**THE INPUT**
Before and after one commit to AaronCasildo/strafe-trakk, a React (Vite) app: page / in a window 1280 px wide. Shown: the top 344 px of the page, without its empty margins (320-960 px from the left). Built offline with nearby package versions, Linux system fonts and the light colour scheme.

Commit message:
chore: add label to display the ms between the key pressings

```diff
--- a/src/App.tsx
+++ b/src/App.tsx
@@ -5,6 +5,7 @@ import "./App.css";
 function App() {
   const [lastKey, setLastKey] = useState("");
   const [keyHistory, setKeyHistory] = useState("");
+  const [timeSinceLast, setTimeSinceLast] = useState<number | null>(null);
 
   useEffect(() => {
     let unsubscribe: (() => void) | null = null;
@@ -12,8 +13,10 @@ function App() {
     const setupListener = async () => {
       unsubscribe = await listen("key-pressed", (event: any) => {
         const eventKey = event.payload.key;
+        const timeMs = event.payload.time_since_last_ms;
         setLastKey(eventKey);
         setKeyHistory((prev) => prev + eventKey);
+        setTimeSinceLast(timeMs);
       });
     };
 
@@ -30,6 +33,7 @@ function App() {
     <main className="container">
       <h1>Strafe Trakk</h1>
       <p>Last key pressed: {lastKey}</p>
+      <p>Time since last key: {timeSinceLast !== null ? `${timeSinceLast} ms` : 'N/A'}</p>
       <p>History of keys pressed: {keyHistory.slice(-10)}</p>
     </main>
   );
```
---
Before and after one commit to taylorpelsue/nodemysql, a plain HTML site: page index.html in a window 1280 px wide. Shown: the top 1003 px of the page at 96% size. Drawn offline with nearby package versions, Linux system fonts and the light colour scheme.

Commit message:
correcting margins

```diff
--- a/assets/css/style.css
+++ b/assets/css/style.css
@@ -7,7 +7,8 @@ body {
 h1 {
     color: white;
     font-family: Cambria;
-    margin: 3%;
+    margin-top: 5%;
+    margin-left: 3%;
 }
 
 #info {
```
--
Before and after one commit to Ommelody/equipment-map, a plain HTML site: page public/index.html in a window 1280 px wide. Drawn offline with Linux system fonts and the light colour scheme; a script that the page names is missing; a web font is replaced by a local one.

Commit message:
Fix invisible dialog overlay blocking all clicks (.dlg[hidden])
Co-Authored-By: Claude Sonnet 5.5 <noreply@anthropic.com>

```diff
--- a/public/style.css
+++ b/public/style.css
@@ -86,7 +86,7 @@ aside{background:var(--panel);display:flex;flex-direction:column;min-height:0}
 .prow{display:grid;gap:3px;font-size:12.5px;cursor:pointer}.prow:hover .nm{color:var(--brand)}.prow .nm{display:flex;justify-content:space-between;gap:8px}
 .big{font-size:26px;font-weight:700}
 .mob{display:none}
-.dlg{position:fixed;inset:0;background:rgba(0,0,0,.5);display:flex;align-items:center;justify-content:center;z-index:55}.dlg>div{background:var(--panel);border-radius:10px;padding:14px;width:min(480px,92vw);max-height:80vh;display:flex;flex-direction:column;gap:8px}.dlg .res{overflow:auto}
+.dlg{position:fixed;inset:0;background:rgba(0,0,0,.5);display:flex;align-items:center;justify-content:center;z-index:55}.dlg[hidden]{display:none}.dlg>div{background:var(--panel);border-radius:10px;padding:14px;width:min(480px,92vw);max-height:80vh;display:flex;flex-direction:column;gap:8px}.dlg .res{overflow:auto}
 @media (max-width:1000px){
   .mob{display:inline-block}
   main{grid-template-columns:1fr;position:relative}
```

**EXERCISE**
Using the data above, show each line where "pressed" occurs.

**RESPONSE BELOW**
       unsubscribe = await listen("key-pressed", (event: any) => {
       <p>Last key pressed: {lastKey}</p>
       <p>History of keys pressed: {keyHistory.slice(-10)}</p>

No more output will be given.